Hospitality has been a central model for activism in my life. Starting before my children were born, I have been what some people would call an activist—working in political campaigns; organizing alternative schools; training, mobilizing, and reconciling in the black freedom movement, the women's movement, and the peace and justice movement. I've worked with some magnificent people, deeply committed to spiritually engaged, compassionate social change. People like Bob Moses, Anne Braden, Prathia Hall, Gwendolyn Zoharah Simmons, Clarence Jordan, Bernice Johnson Reagon, Marion King, Grace Lee Boggs, Julia Esquivel, Ndugu T'Ofori-Atta, and Staughton and Alice Lynd. I've learned a great deal from these marvelous women and men, and many others like them.
But as I think about my own movement work and its deepest inspirations, I am continually drawn back to the model of my family—especially my mother, Ella Lee ("Mama Freeney"), and great-grandmother, Moriah ("Mama Rye"). Mama Rye, born in Africa, was a slave in Virginia and died in 1930 at the age of 107. Both Mama Freeney and Mama Rye cultivated a profound mystic spirituality and deep hospitality that they passed to their descendants.

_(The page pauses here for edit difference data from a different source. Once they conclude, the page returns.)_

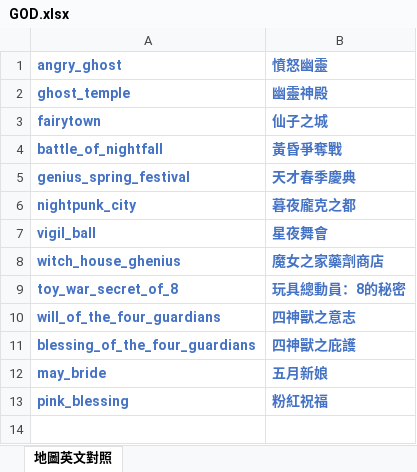
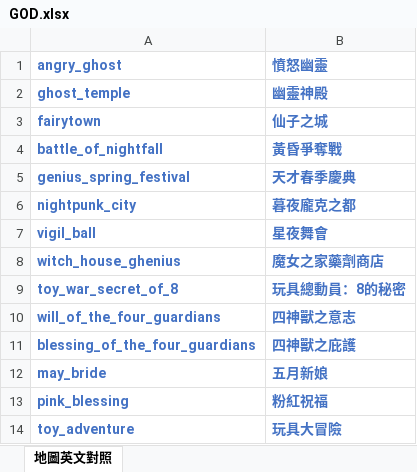
Before and after one commit to yokito0305/auto_adgod, an Excel workbook: GOD.xlsx, sheet 地圖英文對照, drawn as a sheet; values as stored, in another font and other column widths than the file's, no borders; the diff names each change by its address in the sheet, - before the commit and + after, or states it on an @@ line.

```diff
--- a/GOD.xlsx (sheet 地圖英文對照)
+++ b/GOD.xlsx (sheet 地圖英文對照)
+row 14: toy_adventure | 玩具大冒險
```
Also changed, not shown: 2 other files.
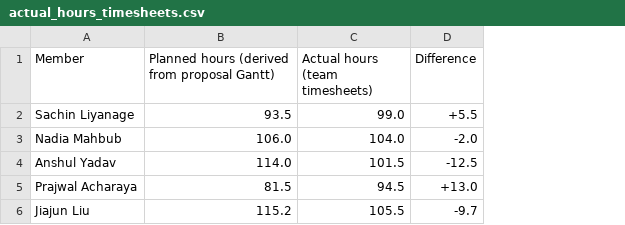
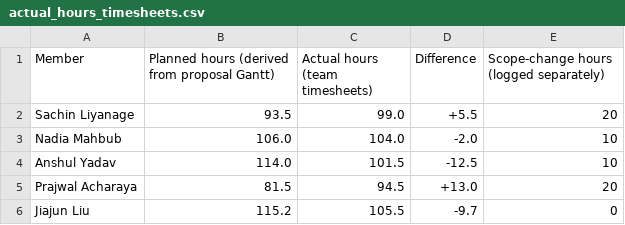
Before and after one commit to sachcha/e04-assessment-redesign, a CSV file: Analysis/pm/actual_hours_timesheets.csv, drawn as a sheet; the diff names each change by its address in the sheet, - before the commit and + after, or states it on an @@ line.

Commit message:
Record the agreed scope change: 60 hours, funded from contingency

```diff
--- a/Analysis/pm/actual_hours_timesheets.csv
+++ b/Analysis/pm/actual_hours_timesheets.csv
+column E, rows 1-6: Scope-change hours (logged separately) | 20 | 10 | 10 | 20 | 0
```
Also changed, not shown: 1 other file.
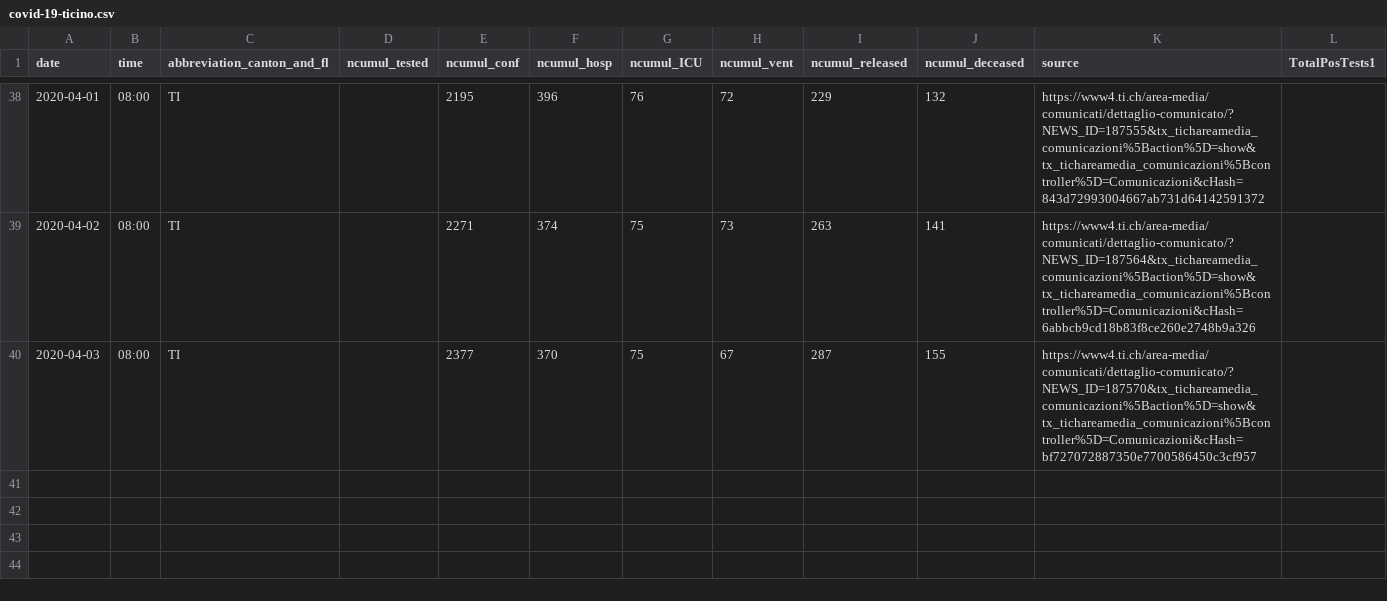
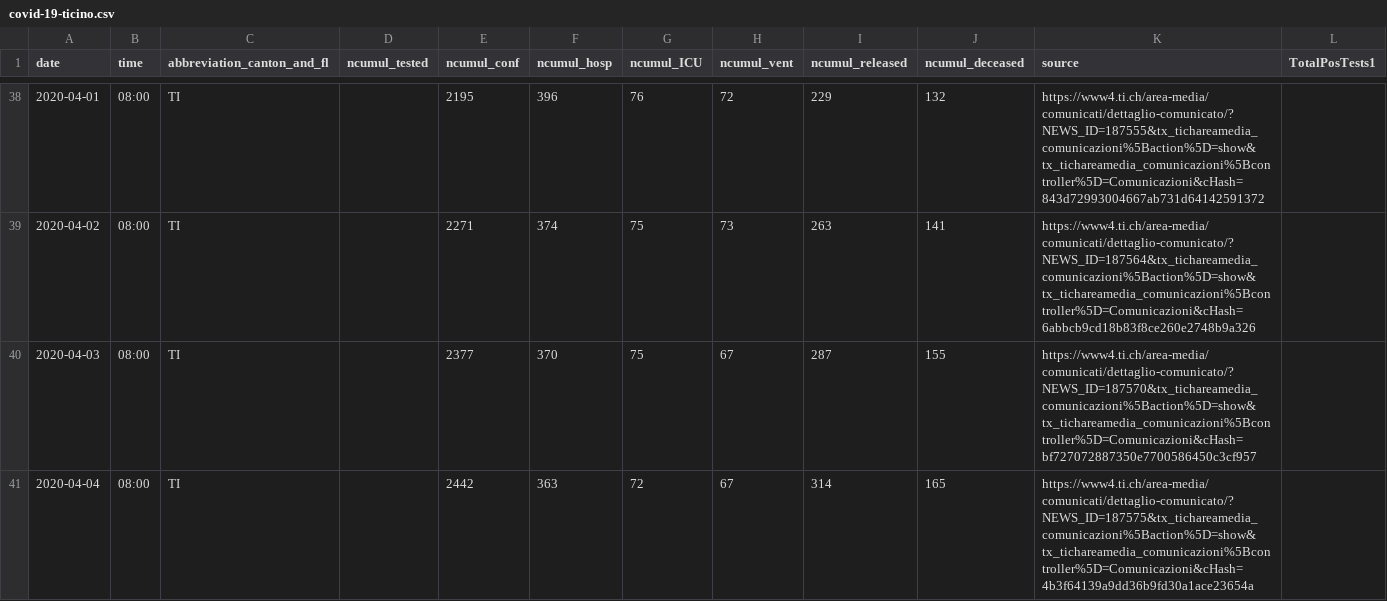
Before and after one commit to davidnussio/covid-19-ticino, a CSV file: data/covid-19-ticino.csv, drawn as a sheet; only a part is shown, gaps mark what is left out; the diff names each change by its address in the sheet, - before the commit and + after, or states it on an @@ line.

Commit message:
Update 04-04-2020 dataset

```diff
--- a/data/covid-19-ticino.csv
+++ b/data/covid-19-ticino.csv
+row 41: 2020-04-04 | 08:00 | TI |  | 2442 | 363 | 72 | 67 | 314 | 165 | https://www4.ti.ch/area-media/comunicati/dettaglio-comunicato/?NEWS_ID=187575&tx_tichareamedia_comunicazioni%5Baction%5D=show&tx_tichareamedia_comunicazioni%5Bcontroller%5D=Comunicazioni&cHash=4b3f64139a9dd36b9fd30a1ace23654a
```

In the years when I was growing up, people visited back and forth at each other's homes more regularly than folks do now. Our house was an